2016, photo, Chairman and CEO of DICK'S Sporting
Goods Edward W. Stack poses for a photo as he
visits a new store at the Baybrook Mall Houston.
Stack is issuing a letter Wednesday, Feb. 28,
2018, about his decision to end the sale of
assault-style weapons and high-capacity
magazines at stores.
GRAFTON — Edward Stack, chairman and CEO of Dick’s
Sporting Goods, said this week that the retail chain
will tighten its own restrictions on gun sales in light
of the shooting in Parkland, Florida, and called for the
nation’s leaders to do the same.
“We at Dick’s
Sporting Goods are deeply disturbed and saddened by the tragic
events in Parkland. Our thoughts and prayers are with all of the
victims and their loved ones,” Stack said in a statement.
and prayers are not enough.”
the local Dick’s store in Grafton, 1020 Port Washington Road,
directed media questions to the corporate office, which issued the
statement from Stack.
Dick’s Sporting Good store, located in the
is one of about 610 stores in the country.
According to Stack’s statement, assault style rifles
were removed from sales at Dick’s Sporting Goods stores
after the shooting at Sandy Hook Elementary School in
2012, but will now be removed from all stores, including
its Field & Stream locations as well.
Stack committed Dick’s Sporting Goods, effective immediately, to:
No longer sell firearms to any person younger than 21 years old.
No longer sell high-capacity magazines.
Continue to ban the sale of bump stocks, which allow semiautomatic
weapons to fire more rapidly.
“We support and
respect the Second Amendment, and we recognize and appreciate that
the vast majority of gun owners in this country are responsible,
law-abiding citizens. But we have to help solve the problem that’s
in front of us. Gun violence is an epidemic that’s taking the lives
of too many people, including the brightest hope for the future of
America — our kids,” Stack said.
Parkland shooting, Dick’s Sporting Goods reviewed its gun sale
records and discovered that in November of last year, the company
sold Parkland shooter Nikolas Cruz a shotgun. Stack said the sale

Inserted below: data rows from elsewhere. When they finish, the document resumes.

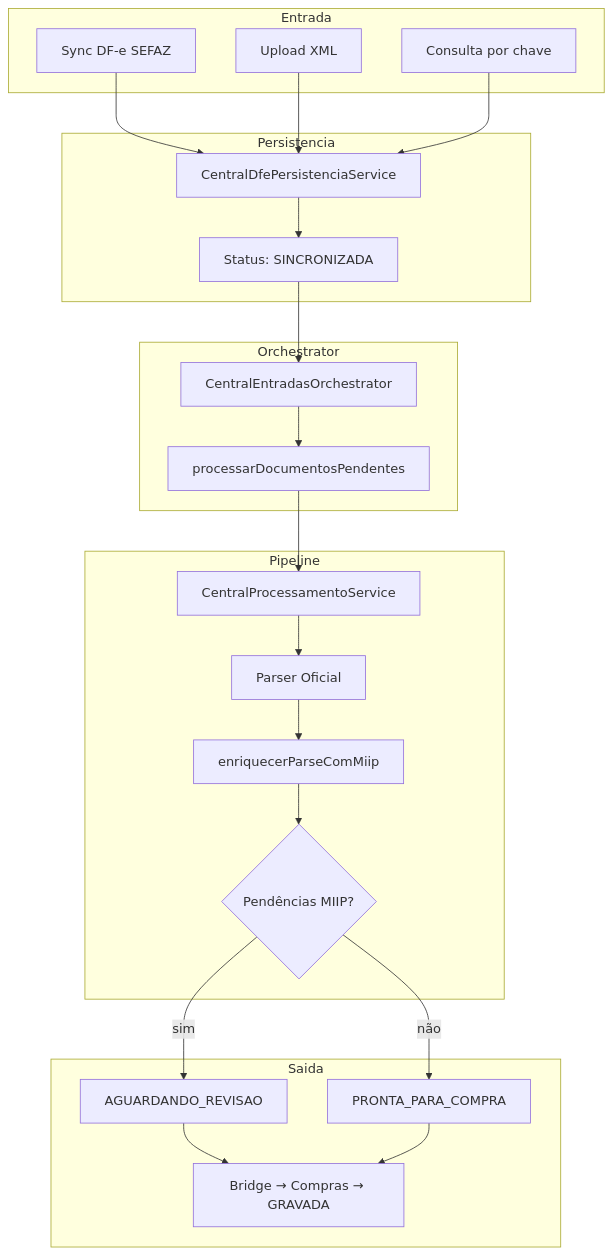
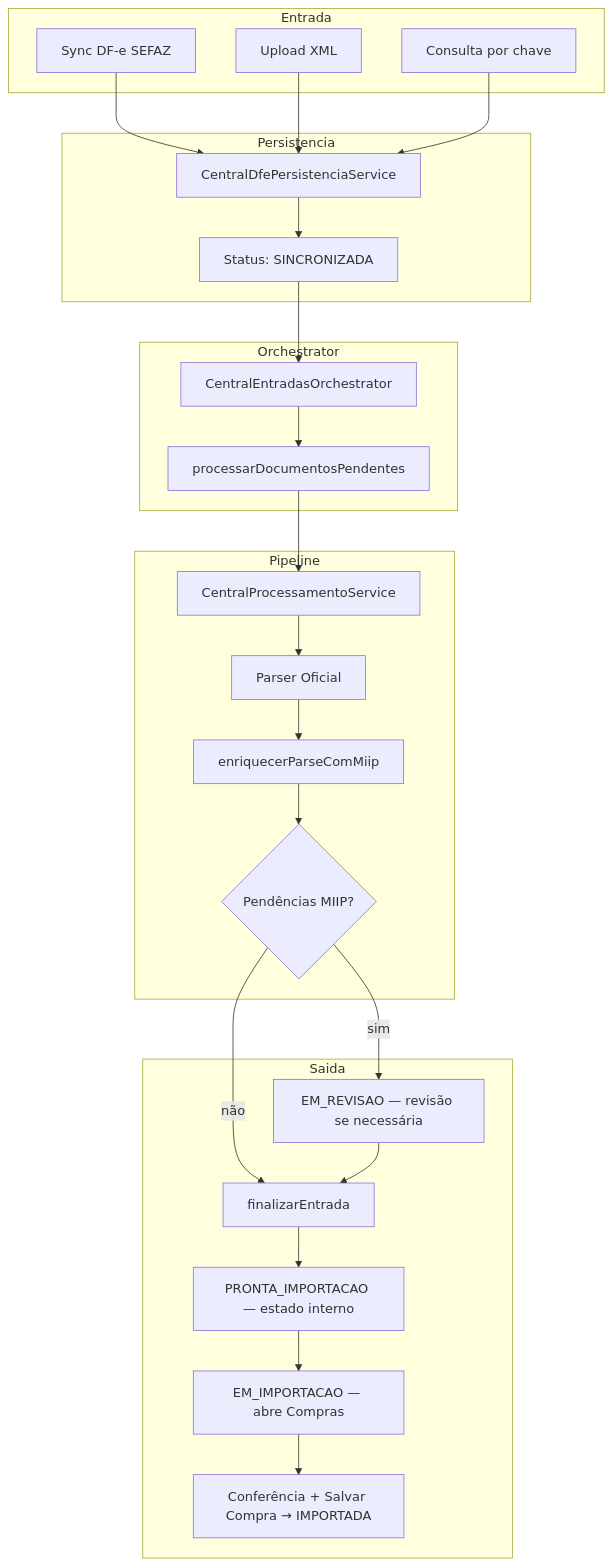
One commit to cicerodiego888-a11y/CDS-SISTEMAS-INTELIGENTE changed the diagram in docs/fiscal/CENTRAL_ENTRADAS_ARQUITETURA.md. Above: the diagram before and after it, drawn with Mermaid. The commit also changed other lines of this file and 36 other files, not shown here.

````diff
--- a/docs/fiscal/CENTRAL_ENTRADAS_ARQUITETURA.md
+++ b/docs/fiscal/CENTRAL_ENTRADAS_ARQUITETURA.md
@@ -103,44 +103,48 @@
 ```mermaid
 flowchart TB
     subgraph Entrada
         DFE[Sync DF-e SEFAZ]
         UPLOAD[Upload XML]
         CHAVE[Consulta por chave]
     end
 
     subgraph Persistencia
         PERS[CentralDfePersistenciaService]
         SINCRONIZADA[Status: SINCRONIZADA]
     end
 
     subgraph Orchestrator
         ORCH[CentralEntradasOrchestrator]
         AUTO[processarDocumentosPendentes]
     end
 
     subgraph Pipeline
         PROC[CentralProcessamentoService]
         PARSE[Parser Oficial]
         MIIP[enriquecerParseComMiip]
         STATUS{Pendências MIIP?}
     end
 
     subgraph Saida
-        REV[AGUARDANDO_REVISAO]
-        PRONTA[PRONTA_PARA_COMPRA]
-        COMPRAS[Bridge → Compras → GRAVADA]
+        REV[EM_REVISAO — revisão se necessária]
+        FIN[finalizarEntrada]
+        PRONTA[PRONTA_IMPORTACAO — estado interno]
+        IMPORT[EM_IMPORTACAO — abre Compras]
+        COMPRAS[Conferência + Salvar Compra → IMPORTADA]
     end
 
     DFE --> PERS
     UPLOAD --> PERS
     CHAVE --> PERS
     PERS --> SINCRONIZADA
     SINCRONIZADA --> ORCH
     ORCH --> AUTO
     AUTO --> PROC
     PROC --> PARSE --> MIIP --> STATUS
     STATUS -->|sim| REV
-    STATUS -->|não| PRONTA
-    REV --> COMPRAS
-    PRONTA --> COMPRAS
+    STATUS -->|não| FIN
+    REV --> FIN
+    FIN --> PRONTA
+    PRONTA --> IMPORT
+    IMPORT --> COMPRAS
 ```
````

was legal and the gun was not the one used in the shooting, but it
could have been, and Dick’s never wants to be part of such events.
In the same
statement, Stack called on elected officials to enact what he called
common-sense gun reform. He said they should ban assault rifles,
high-capacity magazines and bump stocks and raise the purchase age
for firearms, as Dick’s has done on its own, and:
Require universal background checks that include relevant mental
health information and previous interactions with the law;
Ensure a complete universal database of those banned from buying
Close the private sale and gun show loophole that waives the
necessity of background checks.
tremendous respect and admiration for the students organizing and
making their voices heard regarding gun violence in schools and
elsewhere in our country. We have heard you. The nation has heard
you,” Stack said.
Walmart sets age of 21 to buy firearms, ammunition
NEW YORK — Walmart announced
Wednesday that it will no longer sell firearms and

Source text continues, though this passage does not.